Mexican 'crime scene' with 150 skulls turns out to be 1,000-year-old ritual site
“Believing they were looking at a crime scene, investigators collected the bones and started examining them"
April 28, 2022 5:29pm
Updated: April 29, 2022 11:14am
In 2012, Mexican authorities reported that they had found a crime scene with 150 skulls in a cave near Mexico's border with Guatemala.
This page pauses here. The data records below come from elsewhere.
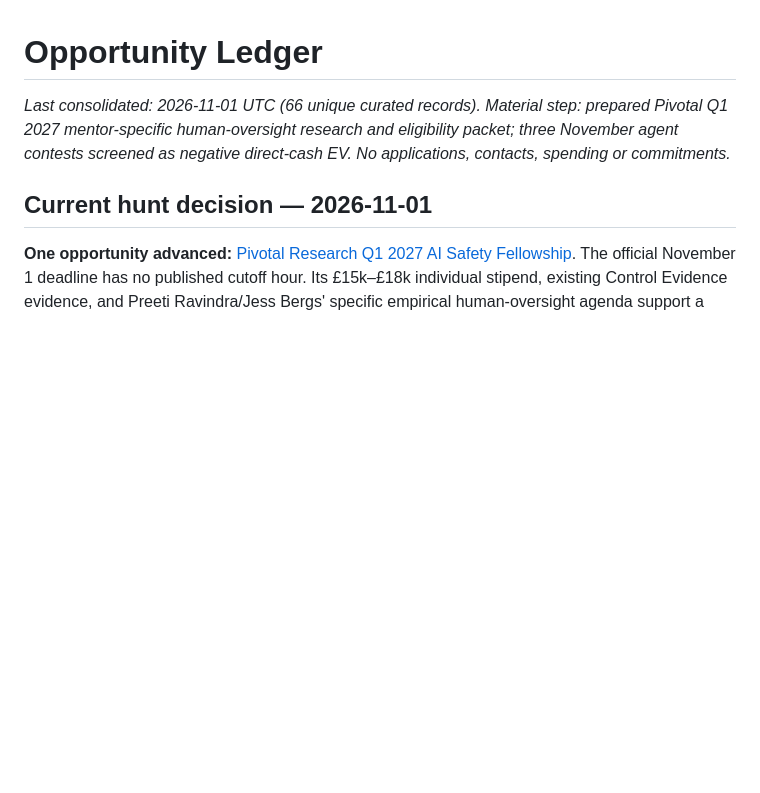
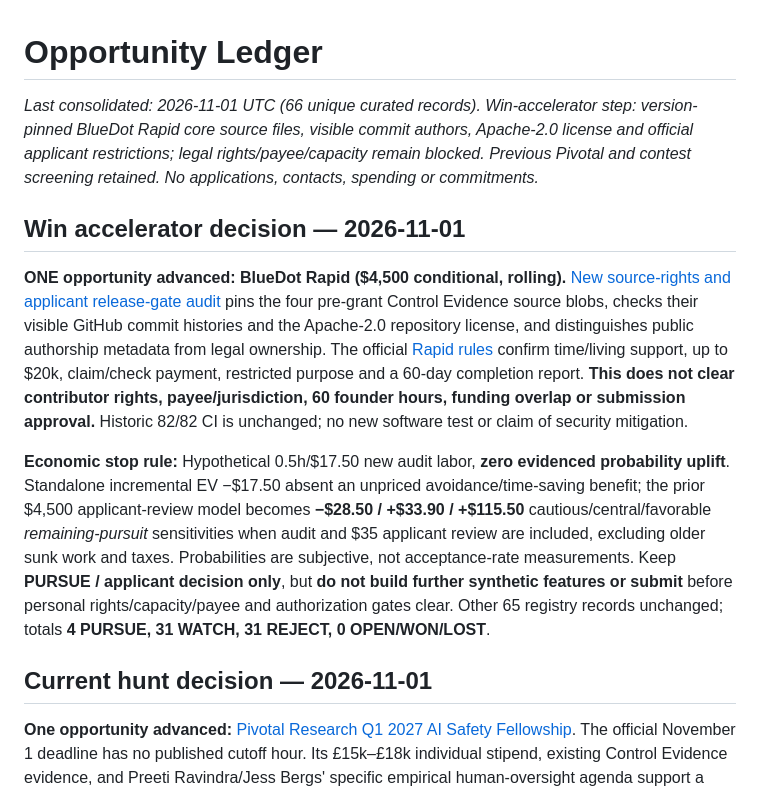
Before and after one commit to Svyable/Opps, a Markdown page: LEDGER.md, the part around one of its changes. GitHub-like rendering; blank space fills up the shorter version.

Commit message:
Reconcile ledger with BlueDot source-rights audit and EV stop rule

```diff
--- a/LEDGER.md
+++ b/LEDGER.md
@@ -1,6 +1,12 @@
 # Opportunity Ledger
 
-_Last consolidated: 2026-11-01 UTC (66 unique curated records). Material step: prepared Pivotal Q1 2027 mentor-specific human-oversight research and eligibility packet; three November agent contests screened as negative direct-cash EV. No applications, contacts, spending or commitments._
+_Last consolidated: 2026-11-01 UTC (66 unique curated records). Win-accelerator step: version-pinned BlueDot Rapid core source files, visible commit authors, Apache-2.0 license and official applicant restrictions; legal rights/payee/capacity remain blocked. Previous Pivotal and contest screening retained. No applications, contacts, spending or commitments._
+
+## Win accelerator decision — 2026-11-01
+
+**ONE opportunity advanced: BlueDot Rapid ($4,500 conditional, rolling).** [New source-rights and applicant release-gate audit](opportunities/bluedot-rapid-2026-source-rights-and-release-gate-2026-11-01.md) pins the four pre-grant Control Evidence source blobs, checks their visible GitHub commit histories and the Apache-2.0 repository license, and distinguishes public authorship metadata from legal ownership. The official [Rapid rules](https://bluedot.org/grants/rapid) confirm time/living support, up to $20k, claim/check payment, restricted purpose and a 60-day completion report. **This does not clear contributor rights, payee/jurisdiction, 60 founder hours, funding overlap or submission approval.** Historic 82/82 CI is unchanged; no new software test or claim of security mitigation.
+
+**Economic stop rule:** Hypothetical 0.5h/$17.50 new audit labor, **zero evidenced probability uplift**. Standalone incremental EV −$17.50 absent an unpriced avoidance/time-saving benefit; the prior $4,500 applicant-review model becomes **−$28.50 / +$33.90 / +$115.50** cautious/central/favorable *remaining-pursuit* sensitivities when audit and $35 applicant review are included, excluding older sunk work and taxes. Probabilities are subjective, not acceptance-rate measurements. Keep **PURSUE / applicant decision only**, but **do not build further synthetic features or submit** before personal rights/capacity/payee and authorization gates clear. Other 65 registry records unchanged; totals **4 PURSUE, 31 WATCH, 31 REJECT, 0 OPEN/WON/LOST**.
 
 ## Current hunt decision — 2026-11-01
 
```
Also changed, not shown: other parts of LEDGER.md (+1 -1 lines).
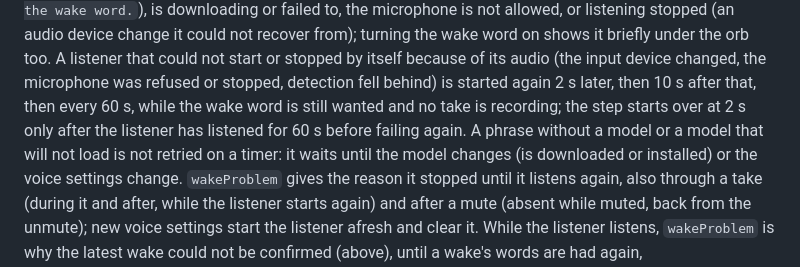
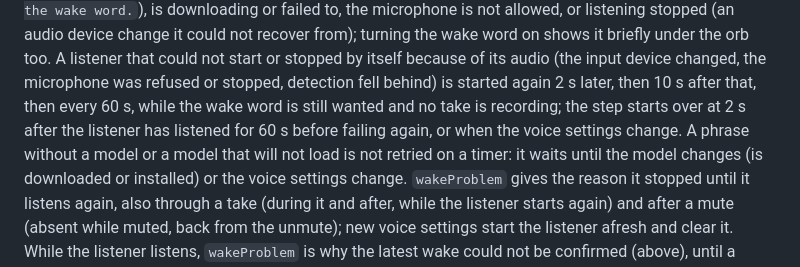
Before and after one commit to jamesrisberg/machud, a Markdown page: docs/API.md, the part around the change. Rendered like a GitHub page.

Commit message:
Docs: the wake restart step also starts over when the voice settings change

```diff
--- a/docs/API.md
+++ b/docs/API.md
@@ -1046,8 +1046,8 @@ stopped (an audio device change it could not recover from); turning the wake wor
 briefly under the orb too. A listener that could not start or stopped by itself because of its
 audio (the input device changed, the microphone was refused or stopped, detection fell behind) is
 started again 2 s later, then 10 s after that, then every 60 s, while the wake word is still
-wanted and no take is recording; the step starts over at 2 s only after the listener has listened
-for 60 s before failing again. A phrase without a model or a model that will not load is not
+wanted and no take is recording; the step starts over at 2 s after the listener has listened
+for 60 s before failing again, or when the voice settings change. A phrase without a model or a model that will not load is not
 retried on a timer: it waits until the model changes (is downloaded or installed) or the voice
 settings change. `wakeProblem` gives the reason it stopped until it listens again, also through a
 take (during it and after, while the listener starts again) and after a mute (absent while muted,
```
To find out more about what kinds of crimes were committed there, police took the bones back to Mexico City.
A decade later, analysts discovered that the skulls belonged to sacrificial victims killed between A.D. 900 and 1200, reported the National Institute of Anthropology and History (INAH).
“Believing they were looking at a crime scene, investigators collected the bones and started examining them in Tuxtla Gutierrez,” INAH said in a statement.
The border area in Chiapas near Frontera Comalapa is known for violence, crime, and human trafficking, prompting the police officers investigating the scene to believe it was a crime.
However, on Wednesday, experts said that the skulls of the decapitated victims might have been put in display within the cave by an ancient civilization—something that the Spanish conquistadores reported seeing in the 1520’s.
“Racks known as “tzompantli” were where the Aztecs displayed the severed heads of sacrifice victims on wooden poles pushed through the sides of the skull,” reported the Guardian when a similar trophy rack was discovered in 2015 in Mexico City’s Templo Mayor Aztec ruins.
At first archaeologists did not think it was a display. Most pre-Hispanic skulls found in Mexico usually have a hole bashed on the sides of the skull and are usually found in ceremonial plazas, yet these skulls were intact and found in a cave. However, experts now claim that the skulls inside the cave might have rested on top of the poles.
Most of the skulls found in the cave belonged to women and none of them had teeth.
This discovery has prompted archeologists to remind people to inform them when they discover skulls or similar objects. “When people find something that could be in an archaeological context, don't touch it and notify local authorities or directly the INAH,” said archaeologist Javier Montes de Paz.